[Web page edit records]
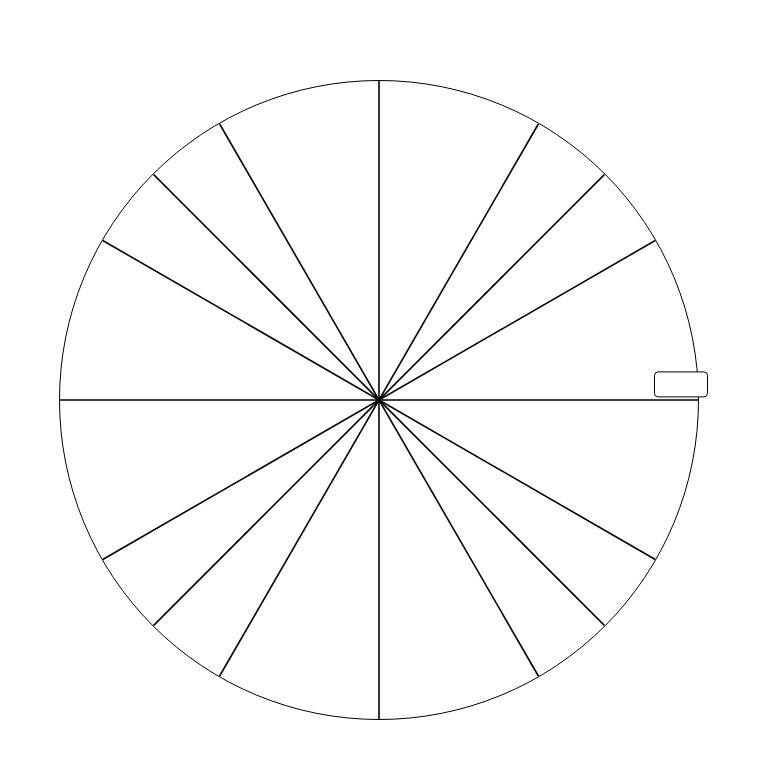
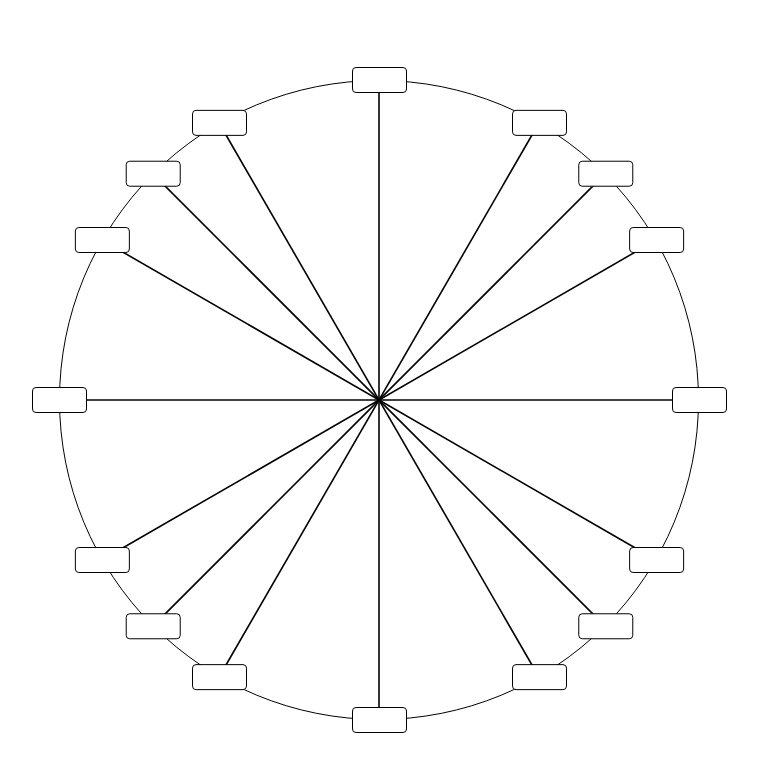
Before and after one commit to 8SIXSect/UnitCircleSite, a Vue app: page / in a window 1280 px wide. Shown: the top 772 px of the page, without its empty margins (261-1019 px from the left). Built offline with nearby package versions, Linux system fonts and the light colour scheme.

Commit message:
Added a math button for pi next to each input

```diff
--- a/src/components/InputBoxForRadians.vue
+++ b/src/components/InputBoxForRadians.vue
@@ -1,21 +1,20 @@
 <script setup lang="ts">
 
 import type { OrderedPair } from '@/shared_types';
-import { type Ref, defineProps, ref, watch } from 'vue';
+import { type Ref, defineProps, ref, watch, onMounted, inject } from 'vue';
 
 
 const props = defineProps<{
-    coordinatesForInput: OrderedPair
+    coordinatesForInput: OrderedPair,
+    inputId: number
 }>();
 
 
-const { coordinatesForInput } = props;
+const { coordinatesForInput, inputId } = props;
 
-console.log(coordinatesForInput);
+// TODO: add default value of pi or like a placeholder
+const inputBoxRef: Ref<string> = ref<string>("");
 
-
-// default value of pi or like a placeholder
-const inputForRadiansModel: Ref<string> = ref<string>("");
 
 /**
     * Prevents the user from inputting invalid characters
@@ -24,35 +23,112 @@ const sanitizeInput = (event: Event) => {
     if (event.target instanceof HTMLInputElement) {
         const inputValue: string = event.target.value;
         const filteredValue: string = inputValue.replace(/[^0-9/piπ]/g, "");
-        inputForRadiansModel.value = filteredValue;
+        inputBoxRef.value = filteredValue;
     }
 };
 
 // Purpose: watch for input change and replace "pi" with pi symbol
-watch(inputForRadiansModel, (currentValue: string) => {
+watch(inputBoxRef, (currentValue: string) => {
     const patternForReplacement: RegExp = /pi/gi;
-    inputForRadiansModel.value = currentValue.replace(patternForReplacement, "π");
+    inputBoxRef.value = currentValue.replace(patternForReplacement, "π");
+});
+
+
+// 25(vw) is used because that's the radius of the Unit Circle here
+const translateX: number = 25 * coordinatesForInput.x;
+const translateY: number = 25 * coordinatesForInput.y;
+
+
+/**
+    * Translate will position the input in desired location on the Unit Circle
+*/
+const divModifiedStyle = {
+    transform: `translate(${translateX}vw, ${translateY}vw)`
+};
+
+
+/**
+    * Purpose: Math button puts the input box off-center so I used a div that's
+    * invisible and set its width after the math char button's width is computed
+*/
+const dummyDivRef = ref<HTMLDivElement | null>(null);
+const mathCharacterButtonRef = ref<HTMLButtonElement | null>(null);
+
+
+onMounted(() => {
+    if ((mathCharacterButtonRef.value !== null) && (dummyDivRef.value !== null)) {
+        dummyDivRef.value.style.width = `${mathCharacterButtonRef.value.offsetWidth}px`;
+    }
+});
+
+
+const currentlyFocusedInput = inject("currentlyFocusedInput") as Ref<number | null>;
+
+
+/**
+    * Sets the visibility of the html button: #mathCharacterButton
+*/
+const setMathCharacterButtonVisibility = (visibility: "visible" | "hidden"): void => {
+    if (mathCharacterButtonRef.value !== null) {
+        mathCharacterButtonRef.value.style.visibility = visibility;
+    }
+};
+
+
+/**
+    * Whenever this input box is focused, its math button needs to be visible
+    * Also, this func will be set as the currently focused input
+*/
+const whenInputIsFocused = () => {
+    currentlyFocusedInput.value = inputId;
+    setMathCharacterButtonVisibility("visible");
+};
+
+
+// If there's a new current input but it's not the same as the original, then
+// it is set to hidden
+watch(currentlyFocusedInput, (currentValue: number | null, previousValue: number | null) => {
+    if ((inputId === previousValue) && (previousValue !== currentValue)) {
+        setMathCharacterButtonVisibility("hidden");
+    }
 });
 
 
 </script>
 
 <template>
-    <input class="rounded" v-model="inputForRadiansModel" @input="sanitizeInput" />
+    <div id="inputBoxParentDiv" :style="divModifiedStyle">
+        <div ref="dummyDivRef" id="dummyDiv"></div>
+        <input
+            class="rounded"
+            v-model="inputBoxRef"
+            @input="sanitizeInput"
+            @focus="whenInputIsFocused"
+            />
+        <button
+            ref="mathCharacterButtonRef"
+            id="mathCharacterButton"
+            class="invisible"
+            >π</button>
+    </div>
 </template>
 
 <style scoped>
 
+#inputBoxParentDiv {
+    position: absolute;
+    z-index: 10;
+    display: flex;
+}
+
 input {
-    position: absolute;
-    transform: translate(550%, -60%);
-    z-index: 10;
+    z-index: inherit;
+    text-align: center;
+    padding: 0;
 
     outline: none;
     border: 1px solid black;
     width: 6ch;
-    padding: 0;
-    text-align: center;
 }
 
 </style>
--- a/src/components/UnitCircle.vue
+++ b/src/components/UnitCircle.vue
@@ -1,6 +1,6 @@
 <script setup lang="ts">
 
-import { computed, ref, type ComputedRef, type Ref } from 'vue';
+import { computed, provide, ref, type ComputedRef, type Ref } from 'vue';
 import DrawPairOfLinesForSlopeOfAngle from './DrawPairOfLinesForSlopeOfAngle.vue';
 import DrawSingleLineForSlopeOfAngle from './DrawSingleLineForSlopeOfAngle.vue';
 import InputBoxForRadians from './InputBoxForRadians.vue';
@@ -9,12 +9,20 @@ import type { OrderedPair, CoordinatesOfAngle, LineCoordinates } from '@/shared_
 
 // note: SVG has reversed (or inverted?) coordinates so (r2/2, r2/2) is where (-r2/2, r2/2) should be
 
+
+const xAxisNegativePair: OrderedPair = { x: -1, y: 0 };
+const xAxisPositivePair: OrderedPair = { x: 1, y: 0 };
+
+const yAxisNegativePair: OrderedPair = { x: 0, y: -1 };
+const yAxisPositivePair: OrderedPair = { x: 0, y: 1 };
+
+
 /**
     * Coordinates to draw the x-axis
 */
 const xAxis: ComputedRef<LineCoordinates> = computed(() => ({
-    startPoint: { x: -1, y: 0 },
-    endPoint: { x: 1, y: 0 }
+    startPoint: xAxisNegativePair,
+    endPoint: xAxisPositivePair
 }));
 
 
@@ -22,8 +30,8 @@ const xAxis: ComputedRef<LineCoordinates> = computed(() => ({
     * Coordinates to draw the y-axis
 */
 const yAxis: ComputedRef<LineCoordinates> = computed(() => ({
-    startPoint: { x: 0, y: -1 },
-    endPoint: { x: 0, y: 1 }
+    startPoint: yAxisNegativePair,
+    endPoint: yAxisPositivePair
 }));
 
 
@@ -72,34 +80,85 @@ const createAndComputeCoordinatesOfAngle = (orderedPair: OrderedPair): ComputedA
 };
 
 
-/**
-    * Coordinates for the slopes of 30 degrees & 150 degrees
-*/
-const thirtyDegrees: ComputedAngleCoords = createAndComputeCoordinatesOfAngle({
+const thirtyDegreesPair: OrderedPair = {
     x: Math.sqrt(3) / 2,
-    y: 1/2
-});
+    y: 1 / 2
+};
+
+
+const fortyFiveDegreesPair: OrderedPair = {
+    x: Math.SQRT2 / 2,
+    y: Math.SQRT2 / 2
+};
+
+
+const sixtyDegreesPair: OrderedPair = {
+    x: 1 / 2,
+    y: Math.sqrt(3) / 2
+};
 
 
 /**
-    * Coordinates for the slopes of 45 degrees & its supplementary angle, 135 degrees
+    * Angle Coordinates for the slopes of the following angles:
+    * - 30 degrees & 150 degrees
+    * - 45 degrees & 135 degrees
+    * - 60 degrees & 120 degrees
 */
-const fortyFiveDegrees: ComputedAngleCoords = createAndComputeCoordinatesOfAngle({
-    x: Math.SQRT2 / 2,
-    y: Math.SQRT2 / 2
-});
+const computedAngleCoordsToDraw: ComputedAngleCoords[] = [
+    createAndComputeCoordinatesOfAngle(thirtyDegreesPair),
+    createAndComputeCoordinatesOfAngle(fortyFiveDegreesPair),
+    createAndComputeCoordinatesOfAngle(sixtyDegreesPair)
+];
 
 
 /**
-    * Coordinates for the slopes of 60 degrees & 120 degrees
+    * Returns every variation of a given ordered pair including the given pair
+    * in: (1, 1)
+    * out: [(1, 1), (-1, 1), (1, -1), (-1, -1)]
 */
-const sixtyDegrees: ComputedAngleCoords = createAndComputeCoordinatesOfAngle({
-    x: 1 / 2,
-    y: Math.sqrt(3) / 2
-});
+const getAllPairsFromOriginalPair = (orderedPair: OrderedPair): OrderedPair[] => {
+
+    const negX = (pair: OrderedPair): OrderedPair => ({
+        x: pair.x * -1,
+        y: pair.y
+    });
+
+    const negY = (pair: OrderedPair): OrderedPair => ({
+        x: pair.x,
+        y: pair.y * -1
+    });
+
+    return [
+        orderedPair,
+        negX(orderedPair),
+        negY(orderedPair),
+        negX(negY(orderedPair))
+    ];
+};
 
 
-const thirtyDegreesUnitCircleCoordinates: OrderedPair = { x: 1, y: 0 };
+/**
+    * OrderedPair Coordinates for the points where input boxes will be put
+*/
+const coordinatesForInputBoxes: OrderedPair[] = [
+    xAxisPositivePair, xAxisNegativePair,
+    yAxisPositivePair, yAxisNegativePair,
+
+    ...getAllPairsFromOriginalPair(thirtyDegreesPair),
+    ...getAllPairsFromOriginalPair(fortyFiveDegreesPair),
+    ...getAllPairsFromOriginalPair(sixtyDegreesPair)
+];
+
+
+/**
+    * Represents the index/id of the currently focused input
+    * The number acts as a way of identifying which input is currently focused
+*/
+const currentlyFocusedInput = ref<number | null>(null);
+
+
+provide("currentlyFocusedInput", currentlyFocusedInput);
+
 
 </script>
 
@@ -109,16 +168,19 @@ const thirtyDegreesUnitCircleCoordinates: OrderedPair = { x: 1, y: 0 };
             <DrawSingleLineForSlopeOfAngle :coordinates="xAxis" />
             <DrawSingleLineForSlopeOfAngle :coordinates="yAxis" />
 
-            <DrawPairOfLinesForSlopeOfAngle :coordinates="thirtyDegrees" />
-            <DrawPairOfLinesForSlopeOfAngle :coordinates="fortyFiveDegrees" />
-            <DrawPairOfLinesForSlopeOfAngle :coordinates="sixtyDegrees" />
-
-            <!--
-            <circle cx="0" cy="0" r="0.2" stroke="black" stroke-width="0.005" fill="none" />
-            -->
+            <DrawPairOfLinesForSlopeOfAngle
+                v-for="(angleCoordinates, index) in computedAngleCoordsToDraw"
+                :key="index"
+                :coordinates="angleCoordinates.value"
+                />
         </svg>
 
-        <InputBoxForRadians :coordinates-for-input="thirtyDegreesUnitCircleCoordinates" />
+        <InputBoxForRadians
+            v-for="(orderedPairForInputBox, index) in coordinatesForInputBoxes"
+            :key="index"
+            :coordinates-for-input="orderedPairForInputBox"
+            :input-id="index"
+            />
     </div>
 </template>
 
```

● TASK DIRECTIONS:
Search the data for the string "watch". List each line that has it.

● REPLY TO THE EXERCISE:
-import { type Ref, defineProps, ref, watch } from 'vue';
+import { type Ref, defineProps, ref, watch, onMounted, inject } from 'vue';
 // Purpose: watch for input change and replace "pi" with pi symbol
-watch(inputForRadiansModel, (currentValue: string) => {
+watch(inputBoxRef, (currentValue: string) => {
+watch(currentlyFocusedInput, (currentValue: number | null, previousValue: number | null) => {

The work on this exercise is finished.